Born in Lithuania in 1910, David Rome was an observer of the Canadian Jewish experience since his arrival in Vancouver (via Halifax) in 1921. As a young man he studied English literature at the University of British Columbia and the University of Washington in Seattle. He later obtained degrees in Library Science and English Literature from McGill University and Université de Montréal.

Before coming to Canadian Jewish Congress as the organization's first press officer in 1942, David Rome was the English editor of the Toronto Hebrew Journal as well as the first national director of the Labour Zionist Oorganization. During his early years at CJC he worked with many of the shapers of the Canadian Jewish community: Samuel Bronfman and Saul Hayes, H. M. Caiserman and Louis Rosenberg. Later he became known to most of Montreal's Jews as the director of the Jewish Public Library, before returning to CJC as archivist in 1972.

From his earliest days in Montreal, David Rome showed a deep concern with creating a dialogue and spirit of communality between Jews and the French Canadian population of Quebec. In 1942 he served as secretary to the Congress committee for Jewish French Canadian relations, and in the early 1950s he founded the Cercle Juif de la Langue Française, the first Francophone Jewish cultural group in Canada. He also served on the Council of Arts for the Government of Quebec and the Comité Judeo Catholique established by Archbishop Paul Grégoire in 197l.

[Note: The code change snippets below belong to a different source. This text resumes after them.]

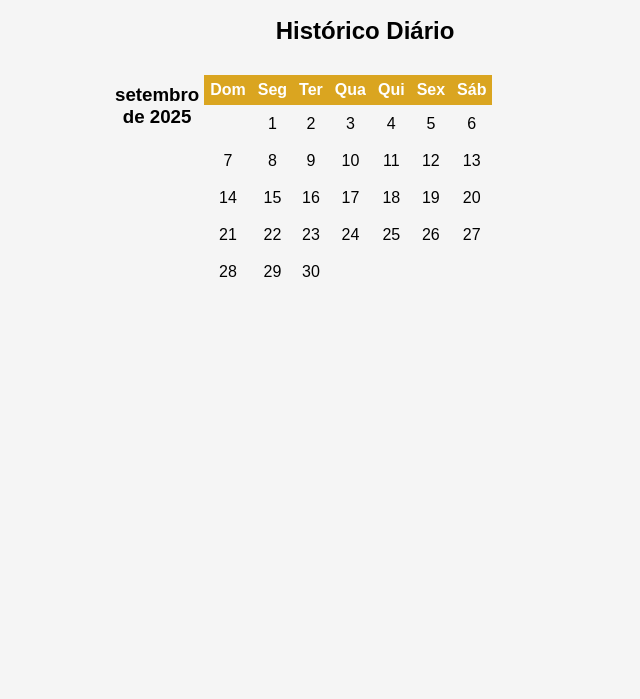
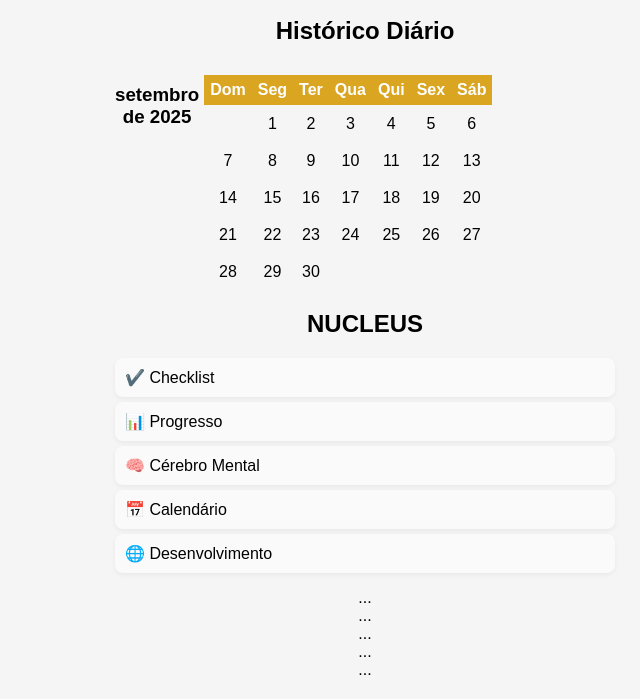
Before and after one commit to Isabelle1934/NUCLEUS---Second-brain, a plain HTML site: page index.html in a window 1280 px wide. Shown: the part 1431-2130 px from the top of the page, without its empty margins (275-915 px from the left). Before the commit the page ends 1741 px from the top, so only its background shows below. Drawn offline with nearby package versions, Linux system fonts and the light colour scheme.

Commit message:
Update index.html

```diff
--- a/index.html
+++ b/index.html
@@ -43,3 +43,24 @@
   <script src="script.js"></script>
 </body>
 </html>
+
+<!-- SIDEBAR -->
+<aside class="sidebar">
+  <h2>NUCLEUS</h2>
+  <ul>
+    <li data-section="checklist">✔️ Checklist</li>
+    <li data-section="progresso">📊 Progresso</li>
+    <li data-section="cerebro">🧠 Cérebro Mental</li>
+    <li data-section="calendario">📅 Calendário</li>
+    <li data-section="desenvolvimento">🌐 Desenvolvimento</li>
+  </ul>
+</aside>
+
+<!-- CONTEÚDO PRINCIPAL -->
+<main class="conteudo">
+  <section id="checklist" class="ativo"> ... </section>
+  <section id="progresso"> ... </section>
+  <section id="cerebro"> ... </section>
+  <section id="calendario"> ... </section>
+  <section id="desenvolvimento"> ... </section>
+</main>
```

He is the co-author, with Father Jacques Langlais, of two books about Jewish-French Quebec relations: Juifs et québécois français: 200 ans d'histoire commune, (1986, English version 1991) and Les Pierres qui parlent/ The Stones that Speak (1992). In 1987 he co-founded the Institut Québécois d'études sur la culture juive to further research and publications in this field. In recognition of his ceaseless efforts along these lines, David Rome was named Knight of the Order of Quebec in 1987, and in further recognition of his work, in April 1991 he received the Prix d'Excellence from the Quebec Government Ministry of Cultural Communities and Immigration, the province's highest award for fostering intercultural relations.

A prolific historian and a devoted bibliographer of Jewish Canadiana, Rome's first historical book was published in 1942 by H.M. Caiserman. He went on to publish over 60 volumes on Canadian Jewish history and literature, the majority under the auspices of the Canadian Jewish Archives new series, produced by the CJCCC National Archives, and sold to libraries and private individuals across the world. In recognition of his work, Rome was honoured by the CJC Officers in September 1989, and in June 1991 Montreal's Concordia University awarded him an honorary degree of Doctor of Laws.

drome2From his desk at the National Archives of CJCCC David Rome continued until his 1994 retirement, and indeed, despite failing health, until the end of his days, to instruct and to absorb the experience of Canadian Jewish history in a changing society.

Visitors to the archives and to his home came for edification, always leaving behind them an account of their own unique experiences, as distilled from his incisive questions and analyses. Through his constant and loving commitment he made the CJCCC National Archives into a crossroads and a centre of learning for all Canadians.